*** DATA FOR THIS TASK ***

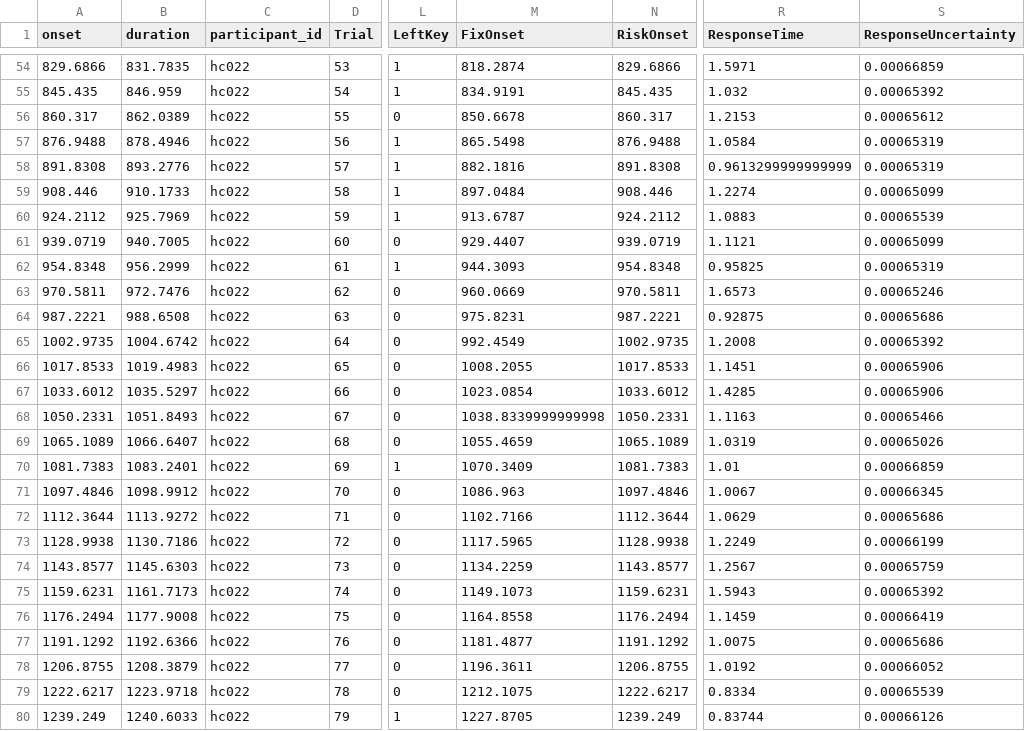
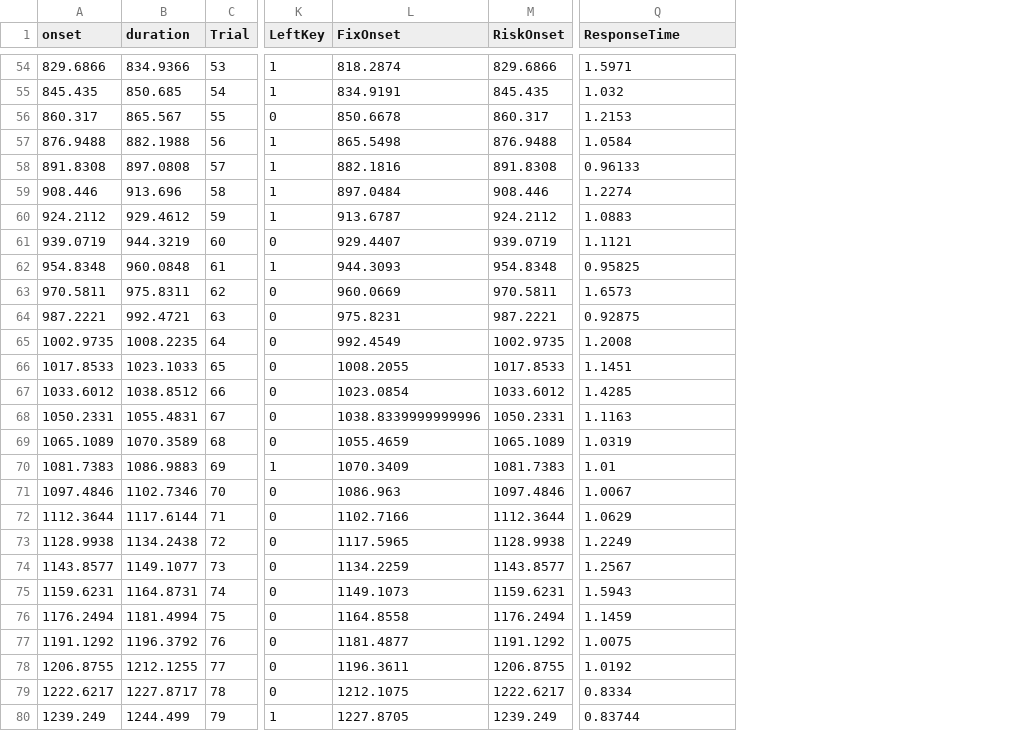
Before and after one commit to OpenNeuroDatasets-JSONLD/ds001814, a TSV file: sub-hc022/func/sub-hc022_task-ARC_events.tsv, drawn as a sheet; only a part is shown, gaps mark what is left out; removed rows and columns are numbered as before the commit, all else as after; the diff covers the shown part only; the diff names each change by its address in the sheet, - before the commit and + after, or states it on an @@ line.

```diff
--- a/sub-hc022/func/sub-hc022_task-ARC_events.tsv
+++ b/sub-hc022/func/sub-hc022_task-ARC_events.tsv
-column C (participant_id), rows 54-80: all hc022
-column S (ResponseUncertainty), rows 54-80: 0.00066859 | 0.00065392 | 0.00065612 | 0.00065319 | 0.00065319 | 0.00065099 | 0.00065539 | 0.00065099 | 0.00065319 | 0.00065246 | 0.00065686 | 0.00065392 | 0.00065906 | 0.00065906 | 0.00065466 | 0.00065026 | 0.00066859 | 0.00066345 | 0.00065686 | 0.00066199 | 0.00065759 | 0.00065392 | 0.00066419 | 0.00065686 | 0.00066052 | 0.00065539 | 0.00066126
-B54 (duration): 831.7835
+B54 (duration): 834.9366
-B55 (duration): 846.959
+B55 (duration): 850.685
-B56 (duration): 862.0389
+B56 (duration): 865.567
-B57 (duration): 878.4946
+B57 (duration): 882.1988
-B58 (duration): 893.2776
+B58 (duration): 897.0808
-Q58 (ResponseTime): 0.9613299999999999
+Q58 (ResponseTime): 0.96133
-B59 (duration): 910.1733
+B59 (duration): 913.696
-B60 (duration): 925.7969
+B60 (duration): 929.4612
-B61 (duration): 940.7005
+B61 (duration): 944.3219
-B62 (duration): 956.2999
+B62 (duration): 960.0848
-B63 (duration): 972.7476
+B63 (duration): 975.8311
-B64 (duration): 988.6508
+B64 (duration): 992.4721
-B65 (duration): 1004.6742
+B65 (duration): 1008.2235
-B66 (duration): 1019.4983
+B66 (duration): 1023.1033
-B67 (duration): 1035.5297
+B67 (duration): 1038.8512
-B68 (duration): 1051.8493
+B68 (duration): 1055.4831
-L68 (FixOnset): 1038.8339999999998
+L68 (FixOnset): 1038.8339999999996
-B69 (duration): 1066.6407
+B69 (duration): 1070.3589
-B70 (duration): 1083.2401
+B70 (duration): 1086.9883
-B71 (duration): 1098.9912
+B71 (duration): 1102.7346
-B72 (duration): 1113.9272
+B72 (duration): 1117.6144
-B73 (duration): 1130.7186
+B73 (duration): 1134.2438
-B74 (duration): 1145.6303
+B74 (duration): 1149.1077
-B75 (duration): 1161.7173
+B75 (duration): 1164.8731
-B76 (duration): 1177.9008
+B76 (duration): 1181.4994
-B77 (duration): 1192.6366
+B77 (duration): 1196.3792
-B78 (duration): 1208.3879
+B78 (duration): 1212.1255
-B79 (duration): 1223.9718
+B79 (duration): 1227.8717
-B80 (duration): 1240.6033
+B80 (duration): 1244.499
```
Also changed, not shown: 93 edited cells elsewhere in this file.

*** End of DATA FOR THIS TASK ***

TASK BRIEF: Every line with "file" in it should be copied from the entries above.

TASK OUTPUT:
Before and after one commit to OpenNeuroDatasets-JSONLD/ds001814, a TSV file: sub-hc022/func/sub-hc022_task-ARC_events.tsv, drawn as a sheet; only a part is shown, gaps mark what is left out; removed rows and columns are numbered as before the commit, all else as after; the diff covers the shown part only; the diff names each change by its address in the sheet, - before the commit and + after, or states it on an @@ line.
Also changed, not shown: 93 edited cells elsewhere in this file.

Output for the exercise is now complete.